## AIM OF THE EXERCISE
Your task is to write out every line of the data exactly. Drop the pictures.

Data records
=== Begin Enclosure ===

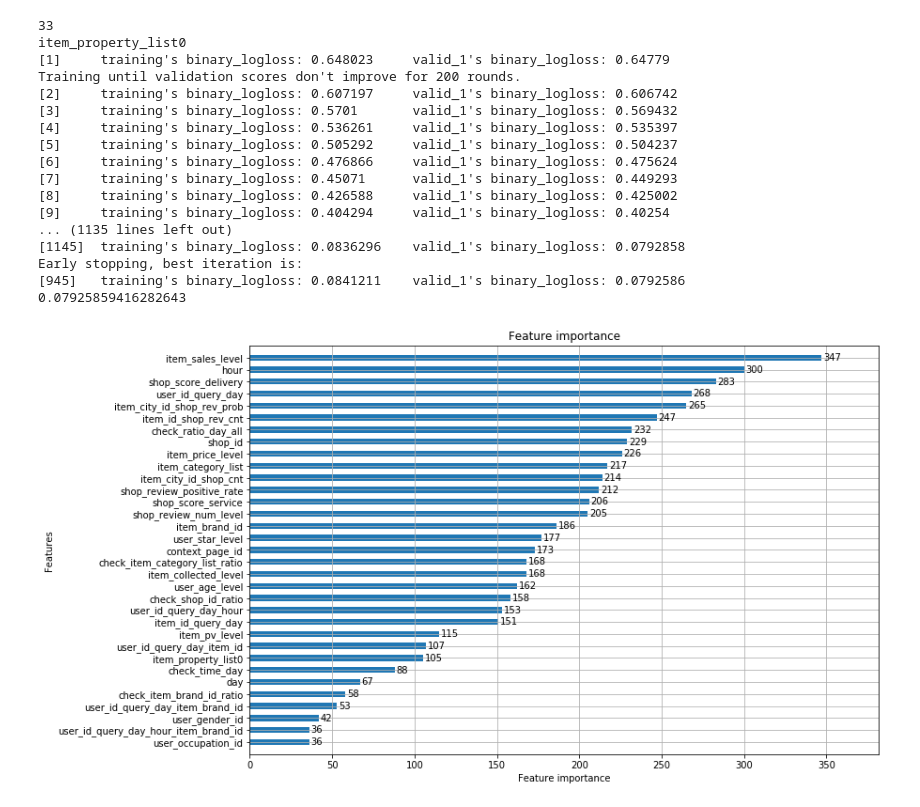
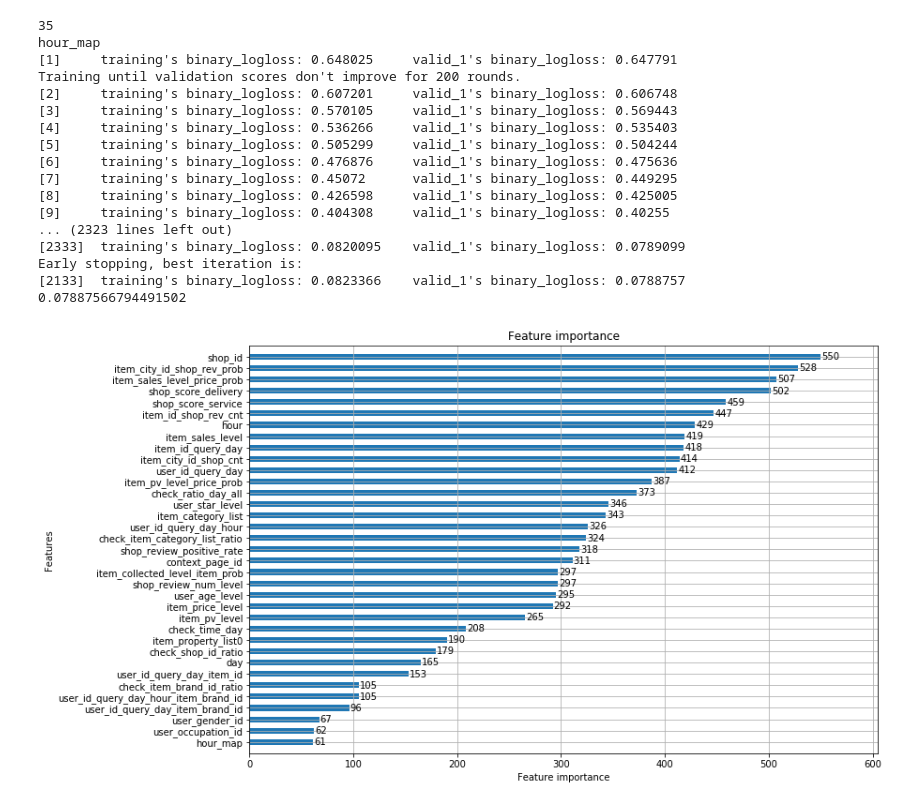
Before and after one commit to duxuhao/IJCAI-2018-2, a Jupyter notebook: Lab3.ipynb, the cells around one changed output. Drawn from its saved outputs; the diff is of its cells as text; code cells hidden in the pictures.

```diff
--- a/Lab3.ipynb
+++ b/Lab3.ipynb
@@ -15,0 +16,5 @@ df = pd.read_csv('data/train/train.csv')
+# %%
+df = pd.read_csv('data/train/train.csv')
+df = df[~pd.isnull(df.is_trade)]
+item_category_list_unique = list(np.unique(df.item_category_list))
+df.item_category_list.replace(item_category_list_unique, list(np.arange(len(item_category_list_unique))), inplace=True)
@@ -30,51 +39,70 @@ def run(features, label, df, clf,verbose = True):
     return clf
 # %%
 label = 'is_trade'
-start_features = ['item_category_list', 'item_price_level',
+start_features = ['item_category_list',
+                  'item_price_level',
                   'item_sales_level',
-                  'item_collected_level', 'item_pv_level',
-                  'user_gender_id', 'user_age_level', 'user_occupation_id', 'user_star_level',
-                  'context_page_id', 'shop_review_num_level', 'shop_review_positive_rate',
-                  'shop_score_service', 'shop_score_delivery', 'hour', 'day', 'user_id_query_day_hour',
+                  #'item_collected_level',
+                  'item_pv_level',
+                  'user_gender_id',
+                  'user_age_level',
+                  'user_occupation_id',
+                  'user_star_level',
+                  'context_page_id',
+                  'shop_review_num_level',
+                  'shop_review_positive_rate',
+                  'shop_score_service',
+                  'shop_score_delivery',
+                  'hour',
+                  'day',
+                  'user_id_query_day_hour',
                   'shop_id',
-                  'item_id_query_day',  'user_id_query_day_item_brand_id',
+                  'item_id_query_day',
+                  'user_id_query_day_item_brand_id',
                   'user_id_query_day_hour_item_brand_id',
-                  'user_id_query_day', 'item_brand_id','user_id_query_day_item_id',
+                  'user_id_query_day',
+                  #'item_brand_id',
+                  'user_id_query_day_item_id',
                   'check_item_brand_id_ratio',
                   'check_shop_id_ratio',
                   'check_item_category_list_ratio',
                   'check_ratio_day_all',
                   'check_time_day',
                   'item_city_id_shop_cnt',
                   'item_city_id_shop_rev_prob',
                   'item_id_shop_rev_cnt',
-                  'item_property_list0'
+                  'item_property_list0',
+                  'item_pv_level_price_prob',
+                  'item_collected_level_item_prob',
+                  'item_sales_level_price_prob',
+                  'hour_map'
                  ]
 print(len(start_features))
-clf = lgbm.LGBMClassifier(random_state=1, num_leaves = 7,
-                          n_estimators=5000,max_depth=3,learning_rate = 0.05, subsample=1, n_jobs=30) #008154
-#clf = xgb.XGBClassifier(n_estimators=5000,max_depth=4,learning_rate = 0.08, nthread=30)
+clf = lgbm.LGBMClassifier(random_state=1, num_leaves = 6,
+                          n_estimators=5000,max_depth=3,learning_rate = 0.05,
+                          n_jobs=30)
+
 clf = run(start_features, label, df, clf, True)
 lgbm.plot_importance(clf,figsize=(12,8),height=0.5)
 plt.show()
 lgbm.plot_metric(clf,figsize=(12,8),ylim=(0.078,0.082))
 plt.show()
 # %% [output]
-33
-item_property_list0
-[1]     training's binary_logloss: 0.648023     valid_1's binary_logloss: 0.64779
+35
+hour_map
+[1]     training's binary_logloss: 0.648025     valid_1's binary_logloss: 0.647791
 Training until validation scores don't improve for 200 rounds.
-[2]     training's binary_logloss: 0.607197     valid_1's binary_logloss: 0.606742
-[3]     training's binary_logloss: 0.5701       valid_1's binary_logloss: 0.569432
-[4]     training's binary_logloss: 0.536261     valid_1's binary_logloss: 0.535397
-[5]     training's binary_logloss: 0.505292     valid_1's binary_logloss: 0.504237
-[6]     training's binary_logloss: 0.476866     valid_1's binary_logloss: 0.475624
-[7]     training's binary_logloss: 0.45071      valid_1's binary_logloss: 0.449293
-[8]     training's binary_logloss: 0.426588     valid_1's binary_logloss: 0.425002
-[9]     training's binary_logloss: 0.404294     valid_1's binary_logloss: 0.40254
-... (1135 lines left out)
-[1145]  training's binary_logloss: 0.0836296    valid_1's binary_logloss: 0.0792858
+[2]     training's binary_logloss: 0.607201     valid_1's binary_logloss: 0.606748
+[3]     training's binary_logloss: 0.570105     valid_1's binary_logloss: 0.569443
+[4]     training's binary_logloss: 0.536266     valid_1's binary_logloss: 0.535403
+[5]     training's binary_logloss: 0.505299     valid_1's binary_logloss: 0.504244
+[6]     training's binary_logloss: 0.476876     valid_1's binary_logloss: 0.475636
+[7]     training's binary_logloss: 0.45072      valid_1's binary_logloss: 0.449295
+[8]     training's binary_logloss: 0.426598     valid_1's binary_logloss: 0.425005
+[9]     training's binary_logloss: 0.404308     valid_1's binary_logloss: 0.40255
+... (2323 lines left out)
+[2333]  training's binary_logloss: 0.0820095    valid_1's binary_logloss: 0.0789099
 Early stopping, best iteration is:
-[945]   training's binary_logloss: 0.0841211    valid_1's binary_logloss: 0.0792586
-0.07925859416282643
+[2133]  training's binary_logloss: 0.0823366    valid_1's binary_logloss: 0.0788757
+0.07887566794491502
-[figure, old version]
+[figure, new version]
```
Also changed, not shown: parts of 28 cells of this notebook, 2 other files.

=== End Enclosure ===

## OUTPUT FOR THIS TASK
Before and after one commit to duxuhao/IJCAI-2018-2, a Jupyter notebook: Lab3.ipynb, the cells around one changed output. Drawn from its saved outputs; the diff is of its cells as text; code cells hidden in the pictures.

```diff
--- a/Lab3.ipynb
+++ b/Lab3.ipynb
@@ -15,0 +16,5 @@ df = pd.read_csv('data/train/train.csv')
+# %%
+df = pd.read_csv('data/train/train.csv')
+df = df[~pd.isnull(df.is_trade)]
+item_category_list_unique = list(np.unique(df.item_category_list))
+df.item_category_list.replace(item_category_list_unique, list(np.arange(len(item_category_list_unique))), inplace=True)
@@ -30,51 +39,70 @@ def run(features, label, df, clf,verbose = True):
     return clf
 # %%
 label = 'is_trade'
-start_features = ['item_category_list', 'item_price_level',
+start_features = ['item_category_list',
+                  'item_price_level',
                   'item_sales_level',
-                  'item_collected_level', 'item_pv_level',
-                  'user_gender_id', 'user_age_level', 'user_occupation_id', 'user_star_level',
-                  'context_page_id', 'shop_review_num_level', 'shop_review_positive_rate',
-                  'shop_score_service', 'shop_score_delivery', 'hour', 'day', 'user_id_query_day_hour',
+                  #'item_collected_level',
+                  'item_pv_level',
+                  'user_gender_id',
+                  'user_age_level',
+                  'user_occupation_id',
+                  'user_star_level',
+                  'context_page_id',
+                  'shop_review_num_level',
+                  'shop_review_positive_rate',
+                  'shop_score_service',
+                  'shop_score_delivery',
+                  'hour',
+                  'day',
+                  'user_id_query_day_hour',
                   'shop_id',
-                  'item_id_query_day',  'user_id_query_day_item_brand_id',
+                  'item_id_query_day',
+                  'user_id_query_day_item_brand_id',
                   'user_id_query_day_hour_item_brand_id',
-                  'user_id_query_day', 'item_brand_id','user_id_query_day_item_id',
+                  'user_id_query_day',
+                  #'item_brand_id',
+                  'user_id_query_day_item_id',
                   'check_item_brand_id_ratio',
                   'check_shop_id_ratio',
                   'check_item_category_list_ratio',
                   'check_ratio_day_all',
                   'check_time_day',
                   'item_city_id_shop_cnt',
                   'item_city_id_shop_rev_prob',
                   'item_id_shop_rev_cnt',
-                  'item_property_list0'
+                  'item_property_list0',
+                  'item_pv_level_price_prob',
+                  'item_collected_level_item_prob',
+                  'item_sales_level_price_prob',
+                  'hour_map'
                  ]
 print(len(start_features))
-clf = lgbm.LGBMClassifier(random_state=1, num_leaves = 7,
-                          n_estimators=5000,max_depth=3,learning_rate = 0.05, subsample=1, n_jobs=30) #008154
-#clf = xgb.XGBClassifier(n_estimators=5000,max_depth=4,learning_rate = 0.08, nthread=30)
+clf = lgbm.LGBMClassifier(random_state=1, num_leaves = 6,
+                          n_estimators=5000,max_depth=3,learning_rate = 0.05,
+                          n_jobs=30)
+
 clf = run(start_features, label, df, clf, True)
 lgbm.plot_importance(clf,figsize=(12,8),height=0.5)
 plt.show()
 lgbm.plot_metric(clf,figsize=(12,8),ylim=(0.078,0.082))
 plt.show()
 # %% [output]
-33
-item_property_list0
-[1]     training's binary_logloss: 0.648023     valid_1's binary_logloss: 0.64779
+35
+hour_map
+[1]     training's binary_logloss: 0.648025     valid_1's binary_logloss: 0.647791
 Training until validation scores don't improve for 200 rounds.
-[2]     training's binary_logloss: 0.607197     valid_1's binary_logloss: 0.606742
-[3]     training's binary_logloss: 0.5701       valid_1's binary_logloss: 0.569432
-[4]     training's binary_logloss: 0.536261     valid_1's binary_logloss: 0.535397
-[5]     training's binary_logloss: 0.505292     valid_1's binary_logloss: 0.504237
-[6]     training's binary_logloss: 0.476866     valid_1's binary_logloss: 0.475624
-[7]     training's binary_logloss: 0.45071      valid_1's binary_logloss: 0.449293
-[8]     training's binary_logloss: 0.426588     valid_1's binary_logloss: 0.425002
-[9]     training's binary_logloss: 0.404294     valid_1's binary_logloss: 0.40254
-... (1135 lines left out)
-[1145]  training's binary_logloss: 0.0836296    valid_1's binary_logloss: 0.0792858
+[2]     training's binary_logloss: 0.607201     valid_1's binary_logloss: 0.606748
+[3]     training's binary_logloss: 0.570105     valid_1's binary_logloss: 0.569443
+[4]     training's binary_logloss: 0.536266     valid_1's binary_logloss: 0.535403
+[5]     training's binary_logloss: 0.505299     valid_1's binary_logloss: 0.504244
+[6]     training's binary_logloss: 0.476876     valid_1's binary_logloss: 0.475636
+[7]     training's binary_logloss: 0.45072      valid_1's binary_logloss: 0.449295
+[8]     training's binary_logloss: 0.426598     valid_1's binary_logloss: 0.425005
+[9]     training's binary_logloss: 0.404308     valid_1's binary_logloss: 0.40255
+... (2323 lines left out)
+[2333]  training's binary_logloss: 0.0820095    valid_1's binary_logloss: 0.0789099
 Early stopping, best iteration is:
-[945]   training's binary_logloss: 0.0841211    valid_1's binary_logloss: 0.0792586
-0.07925859416282643
+[2133]  training's binary_logloss: 0.0823366    valid_1's binary_logloss: 0.0788757
+0.07887566794491502
-[figure, old version]
+[figure, new version]
```
Also changed, not shown: parts of 28 cells of this notebook, 2 other files.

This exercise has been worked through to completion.